Cash Transfers coupled with Behavior Change Communication sustainably reduce violence against women

Direct cash transfers coupled with behavior change communication can reduce violence against women inflicted by their partners by 26 percent, according to a landmark study in Bangladesh conducted by researchers at the International Food Policy Research Institute (IFPRI) and Cornell University. The reductions in violence were found 6-10 months after the intervention ended, providing the first evidence that such benefits can be sustained after cash transfers and related programming cease.

Ag-Incentives Consortium improves global data on agricultural policies

A group of leading international organizations joined with IFPRI and PIM in 2013 to form the Agricultural Incentives  Consortium (Ag-Incentives). The new PIM Outcome Note summarizes how the partnership evolved and how the results of this effort help policy makers, researchers, and other stakeholders.

WEBINAR: Do medium and large-scale farms generate income spillovers for rural households? The case of Tanzania

Land acquisitions by foreign and local investors has generated much speculation about the impacts on smallholder households and rural communities. In our webinar on November 6, Jordan Chamberlin (CIMMYT) will present a study that aims to determine the impact of farm structure on rural household incomes in Tanzania. REGISTER>>

Policy seminar: Past, present, and future of the commons

There is a long history of common property, which we can define as resources held and managed collectively by a group. But what is their relevance for today … and for tomorrow? An Oct. 4 IFPRI policy seminar, held to mark the first World Commons Week, provided perspectives on past, present, and future challenges and opportunities.

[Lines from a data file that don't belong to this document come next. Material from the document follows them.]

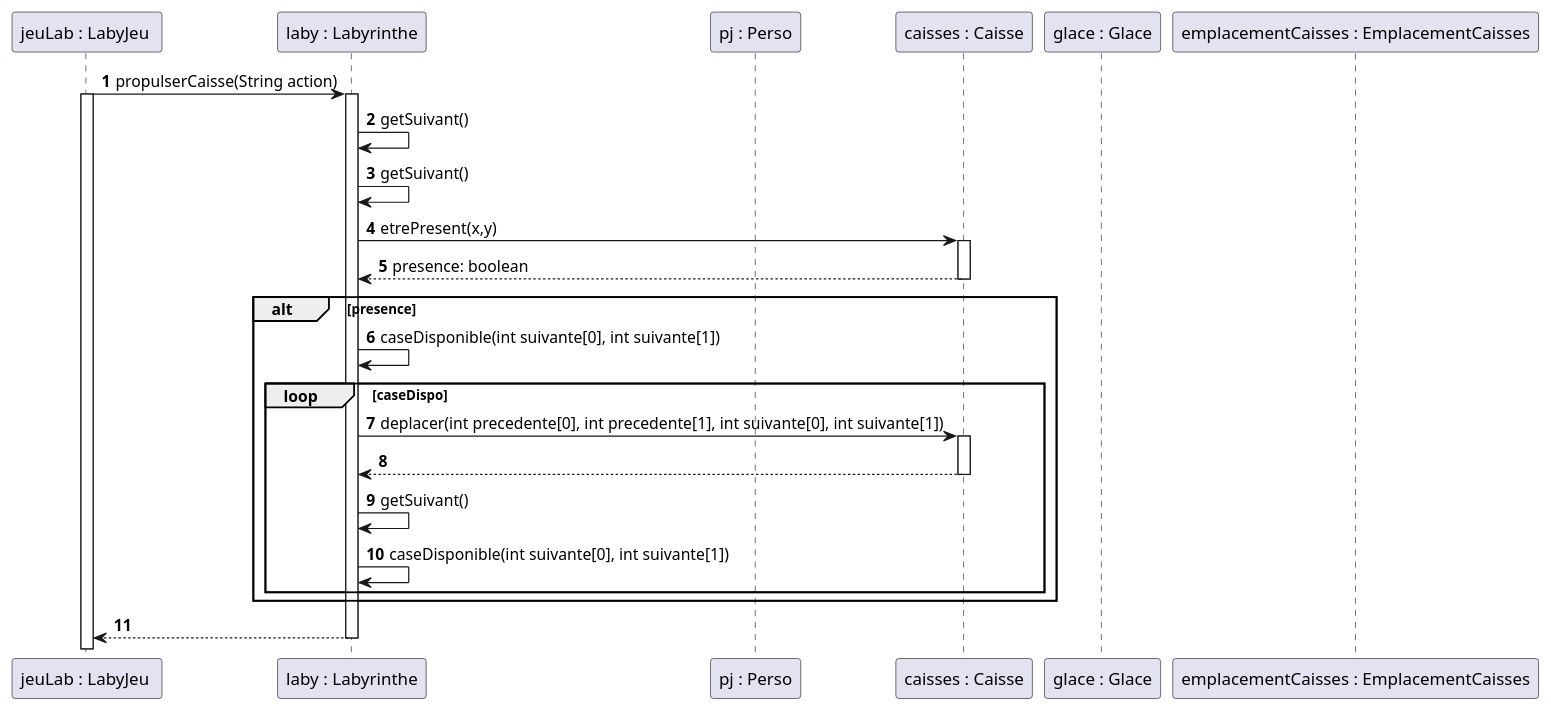
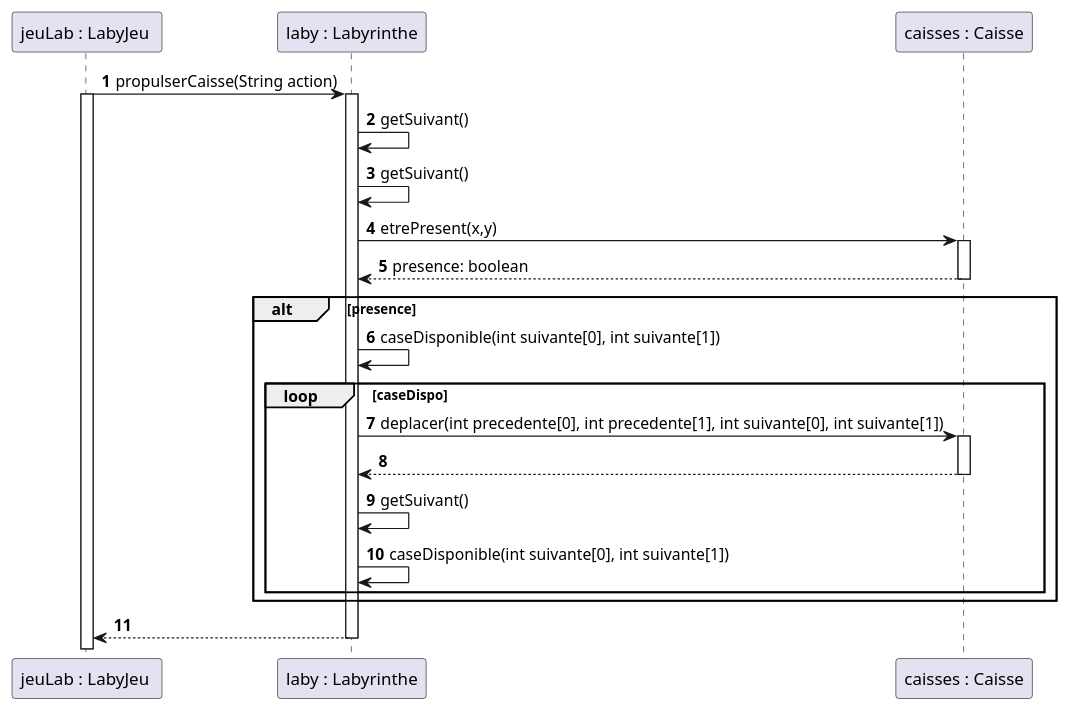
The diagram in documents/version_4/Diagramme sequence Propulser Caisse.puml (Flotss/Zeldiablo), drawn with PlantUML before and after one commit. The commit also changed 6 other files, not shown here.

Commit message:
ajout image + correctif diagramme sequence propulser

```diff
--- a/documents/version_4/Diagramme sequence Propulser Caisse.puml
+++ b/documents/version_4/Diagramme sequence Propulser Caisse.puml
@@ -1,43 +1,40 @@
 @startuml
 'https://plantuml.com/sequence-diagram
 participant "jeuLab : LabyJeu " as lj
 participant "laby : Labyrinthe" as l
-participant "pj : Perso" as p
 participant "caisses : Caisse" as c
-participant "glace : Glace" as g
-participant "emplacementCaisses : EmplacementCaisses" as ep
 
 
 autonumber
 
 lj -> l : propulserCaisse(String action)
 activate lj
 activate l
 l -> l : getSuivant()
 l -> l : getSuivant()
 l -> c : etrePresent(x,y)
 activate c
 l <-- c : presence: boolean
 deactivate c
 
 alt presence
 
     l -> l : caseDisponible(int suivante[0], int suivante[1])
     loop caseDispo
         l -> c : deplacer(int precedente[0], int precedente[1], int suivante[0], int suivante[1])
         activate c
         l <-- c
         deactivate c
         l -> l : getSuivant()
         l -> l : caseDisponible(int suivante[0], int suivante[1])
     end
 
 end
 
 lj <-- l
 deactivate l
 
 
 
 
 @enduml
```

A bureaucratic catch-22: Study in Bangladesh shows how safety nets can overlook the poorest

An IFPRI analysis of the Bangladesh's Vulnerable Group Development (VGD) program, which provides assistance to poor women in rural areas, revealed flaws in the standards used to target recipients and recommended new criteria, which the government will begin using in 2019.

Discussion paper: What is the role of men in connecting women to cash crop markets? Evidence from Uganda

Programs that seek to increase women’s participation in marketing activities related to the principal household economic activity must involve men if they are to be successful. The new IFPRI Discussion Paper analyzes take-up of a project that sought to increase women’s involvement in sugarcane marketing and sales by encouraging the registration of a sugarcane block contract in the wife’s name.